People in the theatre are very familiar, of course, with the practice of using young men (boys?) to play female roles in Elizabethan England. The first Juliet and the first Lady Macbeth were played by young men. It seems that in a world where a tradesman learned his craft by working with a master, young men learned acting by working with a master actor. So Richard Burbage may be assumed to be not only a great actor for his ability to play Hamlet, Lear, Macbeth, et al. But he was also a great teacher to help train young actors to play opposite him in roles like Juliet, Lady Macbeth, Cleopatra, etc.
One of the oddities of culture is that while English audiences were accustomed to watching men play women on the stage, Italian and French audiences evidently had no qualms with seeing women on the stage.

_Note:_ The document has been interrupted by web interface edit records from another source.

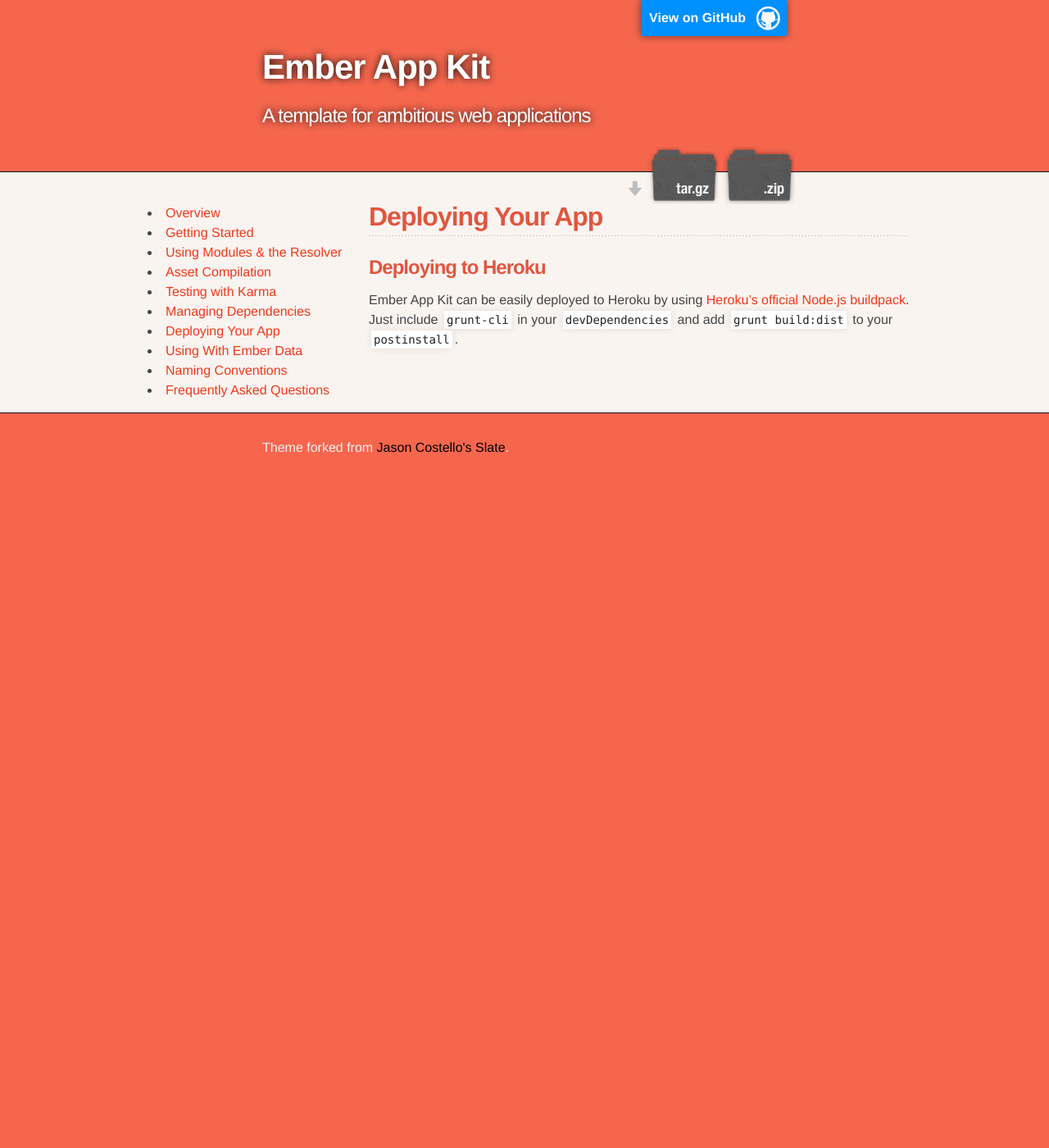
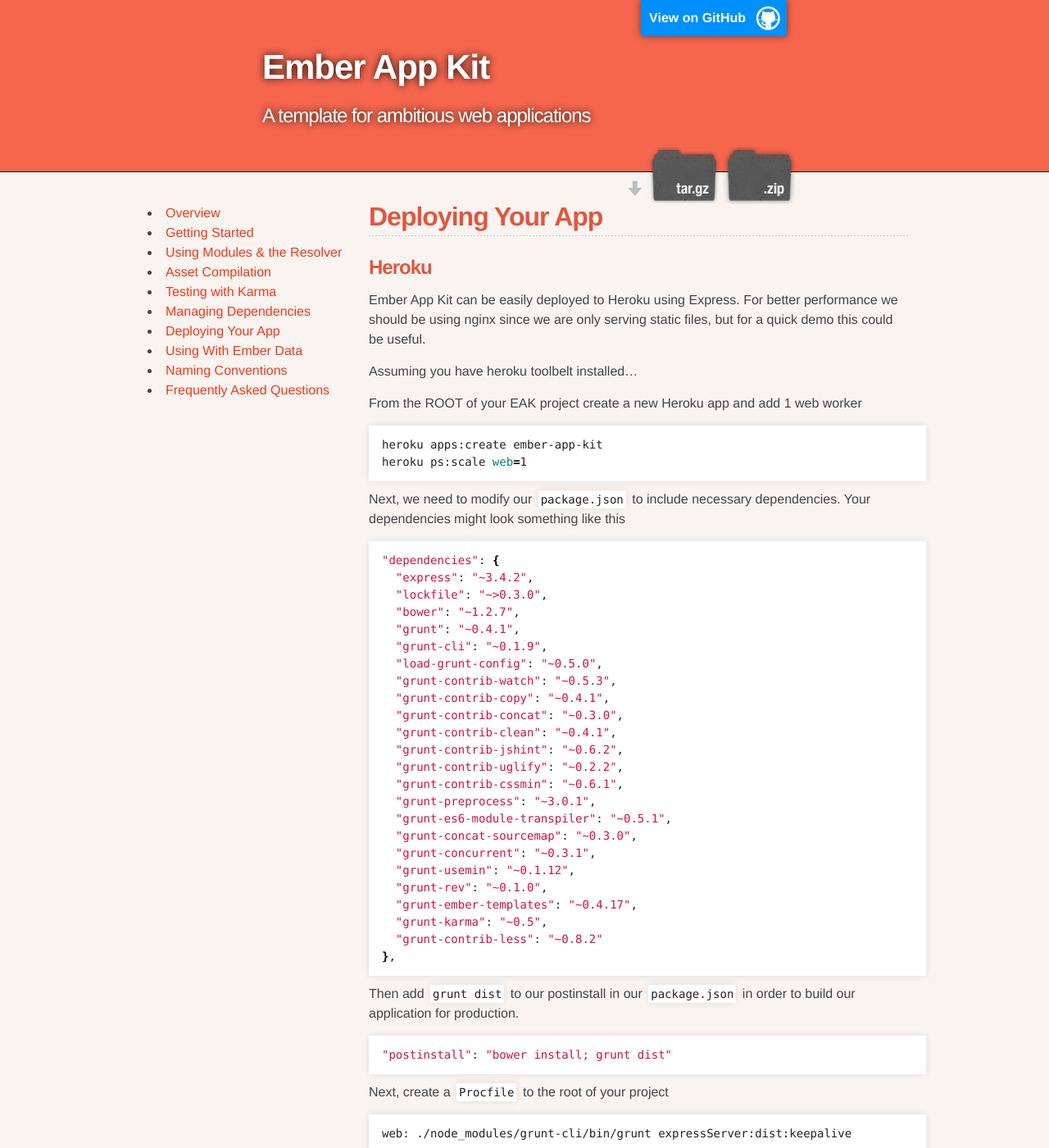
Before and after one commit to stefanpenner/ember-app-kit, a Jekyll site: the page built from guides/deployment.md, in a window 1280 px wide and 1400 px high. Shown: the whole window at 82% size. Built offline with Jekyll 4.4.1, drawn with Linux system fonts in a browser that asks for light colours; some of the changed text lies outside the part shown.

Commit message:
More detailed Heroku deployment.

```diff
--- a/guides/deployment.md
+++ b/guides/deployment.md
@@ -3,5 +3,54 @@
 title: "Deploying Your App"
 permalink: "deployment.html"
 ---
-### Deploying to Heroku
-Ember App Kit can be easily deployed to Heroku by using [Heroku's official Node.js buildpack](https://github.com/heroku/heroku-buildpack-nodejs). Just include `grunt-cli` in your `devDependencies` and add `grunt build:dist` to your `postinstall`.
+### Heroku
+Ember App Kit can be easily deployed to Heroku using Express. For better performance we should be using nginx since we are only serving static files, but for a quick demo this could be useful.
+
+Assuming you have heroku toolbelt installed...
+
+From the ROOT of your EAK project create a new Heroku app and add 1 web worker
+{% highlight sh %}
+heroku apps:create ember-app-kit
+heroku ps:scale web=1
+{% endhighlight %}
+
+Next, we need to modify our `package.json` to include necessary dependencies. Your dependencies might look something like this
+{% highlight sh %}
+"dependencies": {
+  "express": "~3.4.2",
+  "lockfile": "~>0.3.0",
+  "bower": "~1.2.7",
+  "grunt": "~0.4.1",
+  "grunt-cli": "~0.1.9",
+  "load-grunt-config": "~0.5.0",
+  "grunt-contrib-watch": "~0.5.3",
+  "grunt-contrib-copy": "~0.4.1",
+  "grunt-contrib-concat": "~0.3.0",
+  "grunt-contrib-clean": "~0.4.1",
+  "grunt-contrib-jshint": "~0.6.2",
+  "grunt-contrib-uglify": "~0.2.2",
+  "grunt-contrib-cssmin": "~0.6.1",
+  "grunt-preprocess": "~3.0.1",
+  "grunt-es6-module-transpiler": "~0.5.1",
+  "grunt-concat-sourcemap": "~0.3.0",
+  "grunt-concurrent": "~0.3.1",
+  "grunt-usemin": "~0.1.12",
+  "grunt-rev": "~0.1.0",
+  "grunt-ember-templates": "~0.4.17",
+  "grunt-karma": "~0.5",
+  "grunt-contrib-less": "~0.8.2"
+},
+{% endhighlight %}
+
+
+Then add `grunt dist` to our postinstall in our `package.json` in order to build our application for production.
+{% highlight sh %}
+"postinstall": "bower install; grunt dist"
+{% endhighlight %}
+
+Next, create a `Procfile` to the root of your project
+{% highlight sh %}
+web: ./node_modules/grunt-cli/bin/grunt expressServer:dist:keepalive
+{% endhighlight %}
+
+Finally, `git push heroku master` to deploy.
```
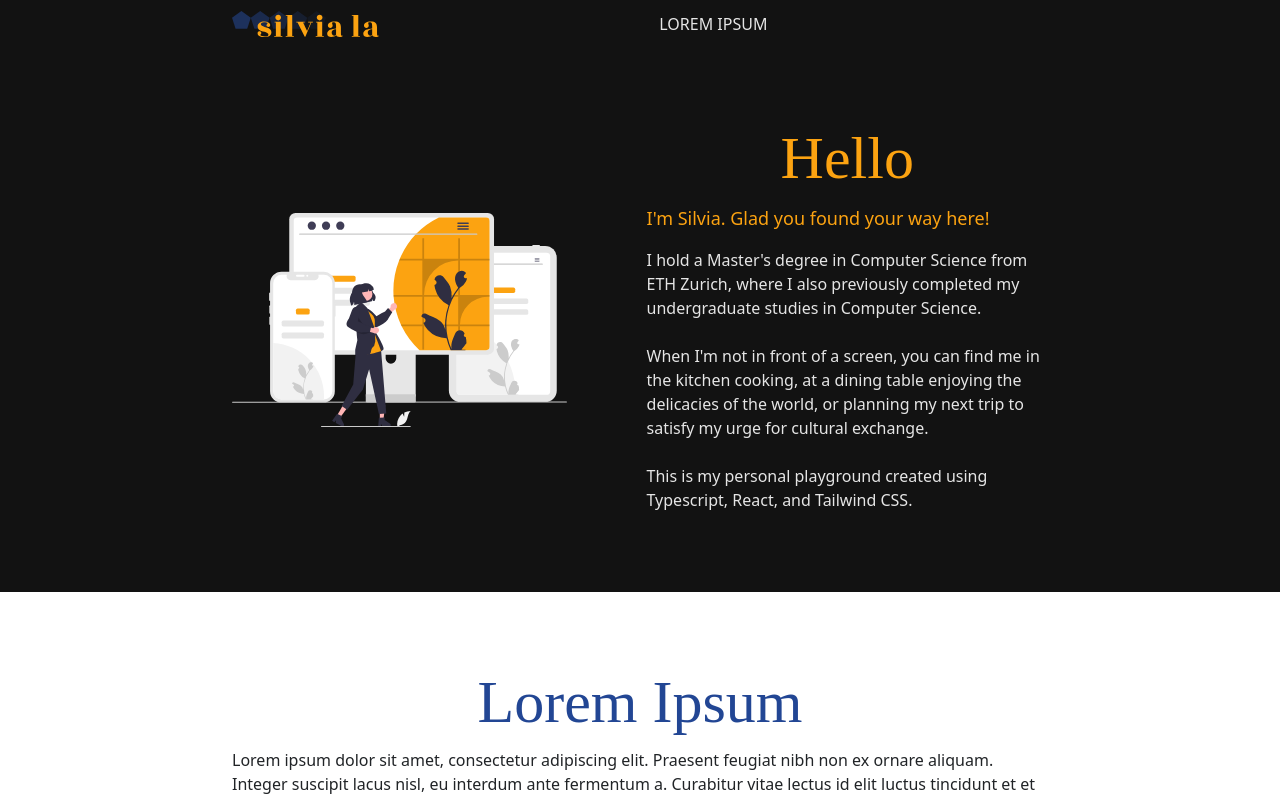
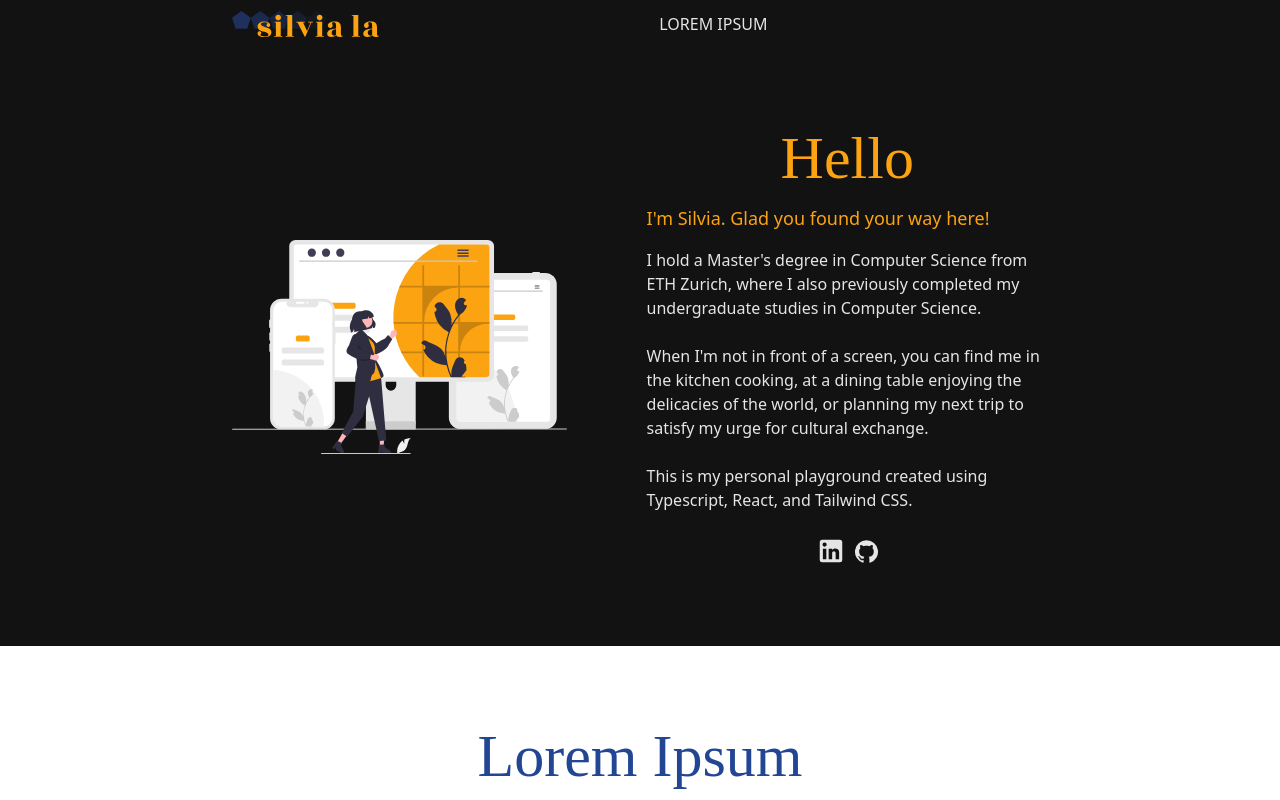
Before and after one commit to sla8/personal-website, a React (Create React App) app: page / in a window 1280 px wide. Shown: the top 800 px of the page. Built offline with nearby package versions, Linux system fonts and the light colour scheme.

Commit message:
add link to linkedin and github

```diff
--- a/package.json
+++ b/package.json
@@ -3,6 +3,10 @@
   "version": "0.1.0",
   "private": true,
   "dependencies": {
+    "@emotion/react": "^11.11.1",
+    "@emotion/styled": "^11.11.0",
+    "@mui/icons-material": "^5.14.1",
+    "@mui/material": "^5.14.2",
     "@testing-library/jest-dom": "^5.17.0",
     "@testing-library/react": "^14.0.0",
     "@testing-library/user-event": "^14.4.3",
--- a/src/content/landing/Hello.tsx
+++ b/src/content/landing/Hello.tsx
@@ -10,6 +10,8 @@ import {
 } from 'res/landing/hello';
 import womanReading from 'images/woman_web.svg';
 import { LandingSectionInput } from 'content/Landing';
+import LinkedInIcon from '@mui/icons-material/LinkedIn';
+import GitHubIcon from '@mui/icons-material/GitHub';
 
 export default function Hello(props: LandingSectionInput) {
   return (
@@ -25,6 +27,8 @@ function createHelloContent(dark: boolean) {
   let textContent = (
     <div className="w-full pt-12 sm:pt-0 sm:ml-10 md:pt-0 md:ml-20">
       {createTextSectionContent(dark, helloTitle, helloSubtitle, helloText)}
+      <br />
+      {createSocialSubsection(dark)}
     </div>
   );
   let imageContent = (
@@ -34,3 +38,19 @@ function createHelloContent(dark: boolean) {
   );
   return createSplitSectionContent(imageContent, textContent);
 }
+
+function createSocialSubsection(dark: boolean) {
+  return (
+    <div
+      className={`text-center ${dark ? 'text-textwhite' : 'text-textblack'}`}
+    >
+      <a href="https://www.linkedin.com/in/sla8">
+        <LinkedInIcon sx={{ fontSize: { xs: 30, sm: 30 } }} />
+      </a>
+      &nbsp;&nbsp;
+      <a href="https://github.com/sla8">
+        <GitHubIcon sx={{ fontSize: { xs: 25, sm: 25 } }} />
+      </a>
+    </div>
+  );
+}
```
Also changed, not shown: 1 other file (tests, documents, lock files or other folders).
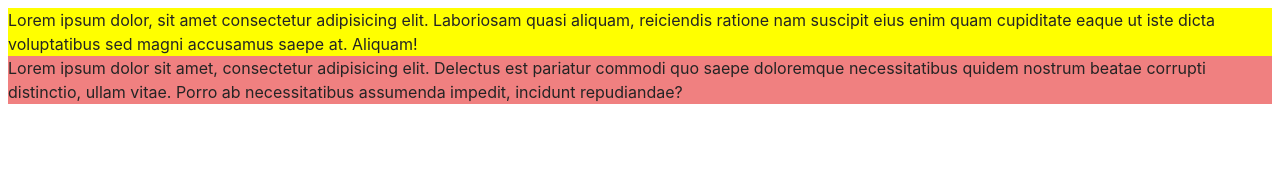
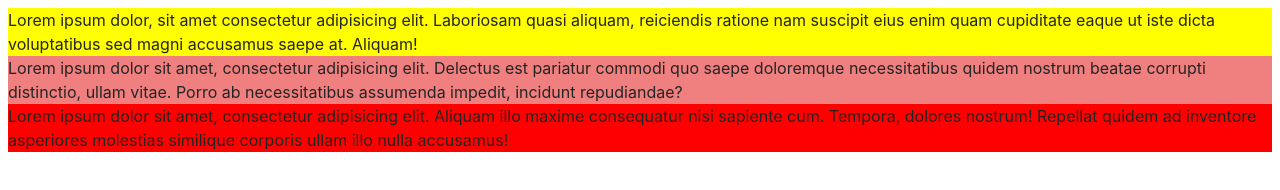
Before and after one commit to spaceTony9/seminars-practice, a website built with Vite: page src/index.html in a window 1280 px wide. Built offline with nearby package versions, Linux system fonts and the light colour scheme.

Commit message:
feauters section

```diff
--- /dev/null
+++ b/src/css/features.css
@@ -0,0 +1,3 @@
+.features {
+  background-color: red;
+}
--- a/src/css/styles.css
+++ b/src/css/styles.css
@@ -7,6 +7,7 @@
 @import url('./reset.css');
 @import url('./header.css');
 @import url('./hero.css');
+@import url('./features.css');
 
 :root {
   font-family: Inter, Avenir, Helvetica, Arial, sans-serif;
--- a/src/index.html
+++ b/src/index.html
@@ -12,9 +12,7 @@
     <main>
       <!-- Loads the specified .html file -->
       <load src="partials/hero.html" />
-
-
-
+      <load src="partials/features.html" />
     </main>
 
     <script type="module" src="/main.js"></script>
--- /dev/null
+++ b/src/partials/features.html
@@ -0,0 +1,8 @@
+<section class="features">
+  <p>
+    Lorem ipsum dolor sit amet, consectetur adipisicing elit. Aliquam illo
+    maxime consequatur nisi sapiente cum. Tempora, dolores nostrum! Repellat
+    quidem ad inventore asperiores molestias similique corporis ullam illo nulla
+    accusamus!
+  </p>
+</section>
```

Again, as theatre people know, women made their first appearance on the British stage during the Restoration period. But as women entered the stage, they also began reversing the bending of gender. Women would play "breeches" parts – a male role or a character disguised as a male and requiring the woman to wear knee breaches and stockings. In a world where the female ankle was covered in public, the actress in breeches playing a male created a stir.
All this is simple theatre history. But where does this leave us today? It's easy for us to be all-jolly about the past. And sometimes we pick up these old conventions. Harvey Fierstein in Hairspray, all-male or all-female productions of Shakespeare, the occasional cross-gender casting. Where does this leave us?
Once I heard a minister speak about the portion of scripture in which Jesus advises his listeners to cut off their hand or eye and thrust them in the fire if hand or eye be the cause of the person's undoing. The eye or the hand. The minister made the point that Americans would probably want Jesus to have said to cut off the penis – that is the cause of our undoing – the sex thing. The minister pointed out that Jesus, instead, focused on what the person sees and what the person does.
A good lesson to get all of us on the right track today. In a world where we can so easily ignore injustice, poverty, and misery of all sorts, we have the privilege of being storytellers. Telling stories that open eyes – both with comedy and tragedy – to the common humanity of us all is al we need do. And we know from our own past that gender isn't all that important – it can be twisted every which for the needs of the story. That is what's important – the story. And humanity.